The answer must be every line of the records below that holds the word "fontSize".

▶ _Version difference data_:

*** Begin section ***

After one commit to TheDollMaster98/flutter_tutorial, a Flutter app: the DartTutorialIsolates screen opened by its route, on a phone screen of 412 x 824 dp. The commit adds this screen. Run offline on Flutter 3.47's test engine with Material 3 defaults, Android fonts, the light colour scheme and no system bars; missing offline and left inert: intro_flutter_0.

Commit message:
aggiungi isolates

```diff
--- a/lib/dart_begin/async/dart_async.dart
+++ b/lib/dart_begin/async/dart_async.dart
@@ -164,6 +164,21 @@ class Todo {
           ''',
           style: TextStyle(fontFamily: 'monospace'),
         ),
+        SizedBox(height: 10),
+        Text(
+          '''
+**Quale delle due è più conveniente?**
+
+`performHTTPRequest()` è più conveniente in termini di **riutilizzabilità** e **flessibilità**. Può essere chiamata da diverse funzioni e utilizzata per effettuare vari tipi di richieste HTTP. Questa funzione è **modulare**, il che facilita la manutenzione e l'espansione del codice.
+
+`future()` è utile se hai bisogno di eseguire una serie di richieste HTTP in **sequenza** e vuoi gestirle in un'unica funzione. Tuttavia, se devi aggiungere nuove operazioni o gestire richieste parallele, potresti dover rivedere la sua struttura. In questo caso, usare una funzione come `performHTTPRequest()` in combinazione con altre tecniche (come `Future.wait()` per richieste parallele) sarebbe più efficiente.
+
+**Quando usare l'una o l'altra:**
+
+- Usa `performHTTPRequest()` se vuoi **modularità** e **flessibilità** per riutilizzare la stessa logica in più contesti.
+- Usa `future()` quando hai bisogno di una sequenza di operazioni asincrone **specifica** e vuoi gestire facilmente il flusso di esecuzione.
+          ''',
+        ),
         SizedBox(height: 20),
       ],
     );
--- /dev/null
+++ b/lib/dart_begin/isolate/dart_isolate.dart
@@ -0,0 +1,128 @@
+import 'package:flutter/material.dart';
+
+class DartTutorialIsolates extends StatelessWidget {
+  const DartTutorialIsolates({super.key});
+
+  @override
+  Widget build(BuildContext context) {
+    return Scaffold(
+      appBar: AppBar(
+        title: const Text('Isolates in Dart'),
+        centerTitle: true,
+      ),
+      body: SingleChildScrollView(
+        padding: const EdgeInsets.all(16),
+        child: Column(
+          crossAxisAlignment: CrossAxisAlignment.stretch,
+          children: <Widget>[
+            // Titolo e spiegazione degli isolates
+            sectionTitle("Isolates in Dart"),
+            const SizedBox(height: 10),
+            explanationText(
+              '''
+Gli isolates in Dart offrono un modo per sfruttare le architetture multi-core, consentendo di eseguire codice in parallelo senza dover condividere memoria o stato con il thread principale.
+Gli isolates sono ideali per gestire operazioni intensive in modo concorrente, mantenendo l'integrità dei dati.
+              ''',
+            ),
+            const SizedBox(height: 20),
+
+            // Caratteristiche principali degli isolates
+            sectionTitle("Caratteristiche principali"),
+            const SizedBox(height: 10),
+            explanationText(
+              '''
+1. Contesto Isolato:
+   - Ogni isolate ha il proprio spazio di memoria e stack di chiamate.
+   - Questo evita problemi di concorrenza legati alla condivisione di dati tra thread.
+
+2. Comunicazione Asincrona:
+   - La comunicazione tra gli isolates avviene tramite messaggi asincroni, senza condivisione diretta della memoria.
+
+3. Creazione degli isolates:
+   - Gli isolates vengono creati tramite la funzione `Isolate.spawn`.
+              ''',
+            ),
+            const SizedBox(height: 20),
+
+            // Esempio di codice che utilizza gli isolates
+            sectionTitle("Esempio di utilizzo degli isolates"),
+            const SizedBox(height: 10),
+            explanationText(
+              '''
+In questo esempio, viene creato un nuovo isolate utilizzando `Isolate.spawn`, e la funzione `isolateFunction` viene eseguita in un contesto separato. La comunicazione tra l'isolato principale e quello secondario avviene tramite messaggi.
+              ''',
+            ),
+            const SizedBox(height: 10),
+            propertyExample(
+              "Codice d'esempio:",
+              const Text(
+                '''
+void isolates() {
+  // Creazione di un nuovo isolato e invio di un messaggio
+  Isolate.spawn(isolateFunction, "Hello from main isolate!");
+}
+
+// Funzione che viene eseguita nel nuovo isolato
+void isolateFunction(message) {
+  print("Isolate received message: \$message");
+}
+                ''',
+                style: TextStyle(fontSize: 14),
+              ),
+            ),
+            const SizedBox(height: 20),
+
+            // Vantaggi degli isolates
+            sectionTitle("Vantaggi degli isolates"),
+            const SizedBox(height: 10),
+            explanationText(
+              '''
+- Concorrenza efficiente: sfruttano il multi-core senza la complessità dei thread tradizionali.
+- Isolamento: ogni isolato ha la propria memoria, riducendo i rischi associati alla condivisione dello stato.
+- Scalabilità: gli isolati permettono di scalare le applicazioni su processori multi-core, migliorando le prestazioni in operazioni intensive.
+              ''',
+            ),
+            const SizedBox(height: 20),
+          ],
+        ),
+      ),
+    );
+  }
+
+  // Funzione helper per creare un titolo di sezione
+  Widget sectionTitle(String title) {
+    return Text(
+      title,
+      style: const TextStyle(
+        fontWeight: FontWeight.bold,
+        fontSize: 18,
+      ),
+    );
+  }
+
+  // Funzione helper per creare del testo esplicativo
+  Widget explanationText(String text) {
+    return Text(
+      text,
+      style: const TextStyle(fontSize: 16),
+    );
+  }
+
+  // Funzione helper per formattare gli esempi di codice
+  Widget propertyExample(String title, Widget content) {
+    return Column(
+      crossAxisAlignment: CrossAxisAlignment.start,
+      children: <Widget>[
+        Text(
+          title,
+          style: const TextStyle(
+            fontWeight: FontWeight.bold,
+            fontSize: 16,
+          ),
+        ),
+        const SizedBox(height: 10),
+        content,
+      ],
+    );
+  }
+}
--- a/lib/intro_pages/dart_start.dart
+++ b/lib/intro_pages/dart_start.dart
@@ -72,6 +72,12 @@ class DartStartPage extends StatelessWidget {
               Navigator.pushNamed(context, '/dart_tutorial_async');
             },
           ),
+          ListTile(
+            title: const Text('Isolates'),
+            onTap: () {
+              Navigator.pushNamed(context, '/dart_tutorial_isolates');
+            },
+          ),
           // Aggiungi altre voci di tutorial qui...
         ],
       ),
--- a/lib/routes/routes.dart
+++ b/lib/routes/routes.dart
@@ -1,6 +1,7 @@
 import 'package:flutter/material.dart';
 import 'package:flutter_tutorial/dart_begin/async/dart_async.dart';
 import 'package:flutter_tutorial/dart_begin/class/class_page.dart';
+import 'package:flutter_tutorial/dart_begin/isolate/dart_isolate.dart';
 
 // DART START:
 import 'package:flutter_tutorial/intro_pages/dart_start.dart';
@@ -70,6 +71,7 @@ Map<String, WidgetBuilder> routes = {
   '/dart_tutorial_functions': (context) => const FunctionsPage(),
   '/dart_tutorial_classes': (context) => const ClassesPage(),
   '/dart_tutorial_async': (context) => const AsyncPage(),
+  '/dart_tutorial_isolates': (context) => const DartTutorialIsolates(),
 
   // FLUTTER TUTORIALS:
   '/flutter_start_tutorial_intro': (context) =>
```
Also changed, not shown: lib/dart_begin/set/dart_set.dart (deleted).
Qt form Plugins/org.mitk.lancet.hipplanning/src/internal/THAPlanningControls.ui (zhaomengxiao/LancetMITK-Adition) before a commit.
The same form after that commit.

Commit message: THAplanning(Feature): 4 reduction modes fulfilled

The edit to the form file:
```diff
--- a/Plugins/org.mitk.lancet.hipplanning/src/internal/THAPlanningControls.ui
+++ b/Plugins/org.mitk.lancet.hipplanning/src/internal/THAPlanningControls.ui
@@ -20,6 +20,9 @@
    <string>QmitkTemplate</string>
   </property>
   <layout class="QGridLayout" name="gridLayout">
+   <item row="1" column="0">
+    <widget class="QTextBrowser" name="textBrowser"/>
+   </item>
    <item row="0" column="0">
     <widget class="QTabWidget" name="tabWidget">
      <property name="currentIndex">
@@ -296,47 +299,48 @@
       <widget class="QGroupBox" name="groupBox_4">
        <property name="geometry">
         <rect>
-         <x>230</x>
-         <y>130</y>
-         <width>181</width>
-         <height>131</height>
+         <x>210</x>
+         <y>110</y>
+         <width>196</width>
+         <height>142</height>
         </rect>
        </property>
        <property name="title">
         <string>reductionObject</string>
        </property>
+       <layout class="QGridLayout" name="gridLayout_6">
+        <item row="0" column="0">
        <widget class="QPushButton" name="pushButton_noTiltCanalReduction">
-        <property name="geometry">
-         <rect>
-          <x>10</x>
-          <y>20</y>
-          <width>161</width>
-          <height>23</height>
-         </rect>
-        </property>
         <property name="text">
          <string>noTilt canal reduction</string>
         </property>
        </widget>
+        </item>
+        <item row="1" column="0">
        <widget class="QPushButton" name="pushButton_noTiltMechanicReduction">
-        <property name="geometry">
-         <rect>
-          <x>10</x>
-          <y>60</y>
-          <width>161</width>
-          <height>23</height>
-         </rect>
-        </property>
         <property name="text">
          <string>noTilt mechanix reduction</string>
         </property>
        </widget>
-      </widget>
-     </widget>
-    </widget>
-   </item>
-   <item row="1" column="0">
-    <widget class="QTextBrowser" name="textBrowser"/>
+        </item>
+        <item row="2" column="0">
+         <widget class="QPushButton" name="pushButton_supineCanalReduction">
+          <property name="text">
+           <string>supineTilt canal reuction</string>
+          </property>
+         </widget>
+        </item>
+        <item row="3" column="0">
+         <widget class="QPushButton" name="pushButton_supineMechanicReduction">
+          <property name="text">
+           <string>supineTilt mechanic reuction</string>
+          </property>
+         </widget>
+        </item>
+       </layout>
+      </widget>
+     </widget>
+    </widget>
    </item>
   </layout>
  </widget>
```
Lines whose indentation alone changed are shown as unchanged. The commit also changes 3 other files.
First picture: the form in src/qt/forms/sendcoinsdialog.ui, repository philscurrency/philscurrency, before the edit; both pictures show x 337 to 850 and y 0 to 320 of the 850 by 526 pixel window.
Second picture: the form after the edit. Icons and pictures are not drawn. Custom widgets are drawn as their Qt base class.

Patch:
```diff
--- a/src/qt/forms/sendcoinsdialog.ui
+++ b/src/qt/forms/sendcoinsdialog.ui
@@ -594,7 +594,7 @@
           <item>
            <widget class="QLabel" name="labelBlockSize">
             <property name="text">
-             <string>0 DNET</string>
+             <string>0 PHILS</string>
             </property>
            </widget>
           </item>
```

*** End section ***

▶ _Response to the exercise_:
+                style: TextStyle(fontSize: 14),
+        fontSize: 18,
+      style: const TextStyle(fontSize: 16),
+            fontSize: 16,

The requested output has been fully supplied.